“After ten years of desperate, superficial, intuitive, clever, and over-the-top attempts, we feel the time is right to make a next step, a step to make design for experience a mature and powerful design strategy that can fundamentally change design practice and the designs that come out of it. So, how do we think such a mature strategy will look like? First of all, the desired experience should be defined before the product is designed. It should be congruent with and based upon the nature and function of the product, the companyâ€™s brand identity, and all kind of societal, cultural and social developments that seem worth to take into account. Defining an experience (profile) is not arbitrary and takes (a lot of) time; it is a design task in itself. The experience profile explains how the product will be seen and used, what meaning it conveys and what emotions and feelings it is supposed to elicit.”

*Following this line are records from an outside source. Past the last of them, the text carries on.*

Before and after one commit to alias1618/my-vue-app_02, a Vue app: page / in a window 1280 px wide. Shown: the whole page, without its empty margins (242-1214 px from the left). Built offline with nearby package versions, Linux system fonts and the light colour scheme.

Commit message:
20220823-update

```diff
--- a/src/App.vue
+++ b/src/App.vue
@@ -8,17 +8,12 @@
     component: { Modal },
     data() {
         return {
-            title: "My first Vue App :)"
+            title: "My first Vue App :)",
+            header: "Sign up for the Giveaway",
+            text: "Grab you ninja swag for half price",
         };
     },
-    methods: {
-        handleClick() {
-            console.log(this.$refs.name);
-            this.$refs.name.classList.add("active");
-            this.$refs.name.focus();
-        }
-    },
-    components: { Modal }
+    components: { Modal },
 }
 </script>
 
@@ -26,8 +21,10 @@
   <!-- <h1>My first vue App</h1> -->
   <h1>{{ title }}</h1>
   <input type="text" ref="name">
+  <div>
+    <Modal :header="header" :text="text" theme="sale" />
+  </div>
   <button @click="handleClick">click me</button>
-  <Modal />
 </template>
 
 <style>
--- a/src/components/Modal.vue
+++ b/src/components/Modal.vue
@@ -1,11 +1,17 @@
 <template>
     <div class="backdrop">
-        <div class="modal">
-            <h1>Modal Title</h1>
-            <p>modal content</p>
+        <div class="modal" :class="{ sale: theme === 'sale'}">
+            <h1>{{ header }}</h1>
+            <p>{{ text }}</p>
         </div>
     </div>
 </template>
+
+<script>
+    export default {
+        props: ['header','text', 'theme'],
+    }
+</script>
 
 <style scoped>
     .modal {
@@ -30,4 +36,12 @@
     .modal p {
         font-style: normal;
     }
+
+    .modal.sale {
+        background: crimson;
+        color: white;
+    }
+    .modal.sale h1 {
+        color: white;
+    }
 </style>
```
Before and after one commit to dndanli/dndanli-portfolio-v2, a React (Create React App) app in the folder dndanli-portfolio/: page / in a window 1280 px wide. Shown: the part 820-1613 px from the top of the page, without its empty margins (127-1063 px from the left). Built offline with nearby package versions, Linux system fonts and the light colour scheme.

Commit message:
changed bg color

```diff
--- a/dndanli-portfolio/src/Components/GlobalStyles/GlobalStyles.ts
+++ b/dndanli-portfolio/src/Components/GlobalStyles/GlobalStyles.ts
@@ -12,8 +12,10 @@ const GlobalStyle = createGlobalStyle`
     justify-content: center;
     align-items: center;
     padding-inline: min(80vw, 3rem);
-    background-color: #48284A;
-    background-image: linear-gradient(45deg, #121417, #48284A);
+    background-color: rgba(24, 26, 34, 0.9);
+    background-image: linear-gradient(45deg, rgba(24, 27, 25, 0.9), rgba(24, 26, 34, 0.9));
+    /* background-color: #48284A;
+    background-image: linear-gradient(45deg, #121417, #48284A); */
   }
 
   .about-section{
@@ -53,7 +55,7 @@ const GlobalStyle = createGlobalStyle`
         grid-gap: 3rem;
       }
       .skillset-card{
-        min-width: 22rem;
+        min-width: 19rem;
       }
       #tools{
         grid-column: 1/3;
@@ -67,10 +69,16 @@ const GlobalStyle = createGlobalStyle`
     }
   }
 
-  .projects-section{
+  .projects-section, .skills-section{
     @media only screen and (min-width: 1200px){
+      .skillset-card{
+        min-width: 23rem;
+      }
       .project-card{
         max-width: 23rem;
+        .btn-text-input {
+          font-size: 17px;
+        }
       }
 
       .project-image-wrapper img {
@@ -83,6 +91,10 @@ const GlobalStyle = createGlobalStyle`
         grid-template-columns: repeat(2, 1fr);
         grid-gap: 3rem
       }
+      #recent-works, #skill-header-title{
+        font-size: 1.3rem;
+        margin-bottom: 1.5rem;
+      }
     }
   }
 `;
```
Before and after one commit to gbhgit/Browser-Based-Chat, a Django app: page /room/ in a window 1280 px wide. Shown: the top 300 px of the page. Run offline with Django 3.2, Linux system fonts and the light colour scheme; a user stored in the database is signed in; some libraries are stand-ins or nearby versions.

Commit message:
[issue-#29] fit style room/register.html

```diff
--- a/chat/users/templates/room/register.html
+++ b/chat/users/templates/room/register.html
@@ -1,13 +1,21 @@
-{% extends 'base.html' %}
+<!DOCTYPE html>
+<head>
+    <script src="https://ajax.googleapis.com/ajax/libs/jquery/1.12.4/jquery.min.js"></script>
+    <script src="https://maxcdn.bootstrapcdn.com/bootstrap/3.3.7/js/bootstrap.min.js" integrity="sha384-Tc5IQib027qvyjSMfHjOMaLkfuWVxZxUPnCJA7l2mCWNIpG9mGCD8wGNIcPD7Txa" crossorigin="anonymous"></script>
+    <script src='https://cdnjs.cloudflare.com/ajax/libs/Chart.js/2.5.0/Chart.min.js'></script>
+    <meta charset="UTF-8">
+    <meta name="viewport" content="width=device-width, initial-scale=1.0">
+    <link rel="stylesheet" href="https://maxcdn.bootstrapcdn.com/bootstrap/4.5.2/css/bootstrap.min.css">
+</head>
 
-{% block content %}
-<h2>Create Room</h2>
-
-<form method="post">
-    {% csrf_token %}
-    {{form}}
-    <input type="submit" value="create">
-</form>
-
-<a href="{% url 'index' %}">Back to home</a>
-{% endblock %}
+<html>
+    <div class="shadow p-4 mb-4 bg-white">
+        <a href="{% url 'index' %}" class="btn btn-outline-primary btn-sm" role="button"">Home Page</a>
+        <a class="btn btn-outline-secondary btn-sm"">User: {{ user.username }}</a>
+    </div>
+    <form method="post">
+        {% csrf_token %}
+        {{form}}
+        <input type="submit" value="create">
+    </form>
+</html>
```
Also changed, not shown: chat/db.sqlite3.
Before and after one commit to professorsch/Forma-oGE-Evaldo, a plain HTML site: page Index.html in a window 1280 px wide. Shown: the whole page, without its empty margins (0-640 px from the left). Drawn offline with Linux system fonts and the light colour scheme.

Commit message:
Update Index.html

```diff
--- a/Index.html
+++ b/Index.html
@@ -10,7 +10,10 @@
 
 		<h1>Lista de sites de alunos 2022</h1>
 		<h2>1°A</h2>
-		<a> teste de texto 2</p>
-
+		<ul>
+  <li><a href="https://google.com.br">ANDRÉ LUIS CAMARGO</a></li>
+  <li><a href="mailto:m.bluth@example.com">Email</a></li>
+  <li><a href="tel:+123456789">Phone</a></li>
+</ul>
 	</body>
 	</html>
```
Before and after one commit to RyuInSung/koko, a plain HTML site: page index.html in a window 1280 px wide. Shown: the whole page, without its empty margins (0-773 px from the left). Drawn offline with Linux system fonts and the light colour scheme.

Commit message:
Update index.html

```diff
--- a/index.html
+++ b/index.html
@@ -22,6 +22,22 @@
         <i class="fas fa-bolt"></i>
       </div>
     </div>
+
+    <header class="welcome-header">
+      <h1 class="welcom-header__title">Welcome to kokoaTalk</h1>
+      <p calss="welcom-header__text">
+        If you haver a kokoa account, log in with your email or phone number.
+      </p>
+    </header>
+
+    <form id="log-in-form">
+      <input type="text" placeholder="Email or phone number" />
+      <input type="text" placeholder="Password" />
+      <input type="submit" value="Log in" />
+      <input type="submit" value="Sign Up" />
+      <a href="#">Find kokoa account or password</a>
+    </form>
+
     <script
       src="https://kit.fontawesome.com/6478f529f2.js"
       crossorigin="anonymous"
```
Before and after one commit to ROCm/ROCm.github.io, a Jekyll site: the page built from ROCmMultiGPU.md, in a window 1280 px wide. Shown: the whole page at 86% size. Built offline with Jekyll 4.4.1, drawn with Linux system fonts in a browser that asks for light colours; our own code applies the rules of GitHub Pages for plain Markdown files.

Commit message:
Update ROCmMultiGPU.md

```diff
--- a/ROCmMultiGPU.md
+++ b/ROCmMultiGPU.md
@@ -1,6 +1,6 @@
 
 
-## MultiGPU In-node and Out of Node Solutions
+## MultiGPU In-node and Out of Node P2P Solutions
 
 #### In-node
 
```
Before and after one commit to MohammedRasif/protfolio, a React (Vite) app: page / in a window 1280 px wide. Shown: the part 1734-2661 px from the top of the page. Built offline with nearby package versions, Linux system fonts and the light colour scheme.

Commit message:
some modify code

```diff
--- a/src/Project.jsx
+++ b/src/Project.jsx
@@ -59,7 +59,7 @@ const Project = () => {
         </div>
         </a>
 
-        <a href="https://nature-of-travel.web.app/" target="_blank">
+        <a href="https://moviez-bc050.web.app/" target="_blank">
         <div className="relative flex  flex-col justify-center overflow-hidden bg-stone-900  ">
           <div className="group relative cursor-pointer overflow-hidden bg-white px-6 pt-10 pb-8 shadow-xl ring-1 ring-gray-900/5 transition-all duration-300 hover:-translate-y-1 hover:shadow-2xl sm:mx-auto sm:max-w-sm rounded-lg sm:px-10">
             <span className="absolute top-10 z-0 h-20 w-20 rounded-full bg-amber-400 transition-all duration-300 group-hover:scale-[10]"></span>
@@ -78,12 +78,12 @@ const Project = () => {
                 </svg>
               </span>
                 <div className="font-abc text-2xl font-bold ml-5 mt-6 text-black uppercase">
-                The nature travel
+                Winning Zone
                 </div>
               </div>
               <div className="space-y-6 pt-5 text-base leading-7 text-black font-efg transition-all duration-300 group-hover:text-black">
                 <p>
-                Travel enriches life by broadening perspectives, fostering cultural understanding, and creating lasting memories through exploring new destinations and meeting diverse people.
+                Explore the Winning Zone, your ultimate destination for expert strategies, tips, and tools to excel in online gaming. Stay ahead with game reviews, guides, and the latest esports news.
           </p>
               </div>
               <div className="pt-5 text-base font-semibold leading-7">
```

There is a tendency to simplify product experience to a basic experience of desire, pleasure, or fun. In reality, the experience of human product interaction is layered, rich, dynamic, and complex.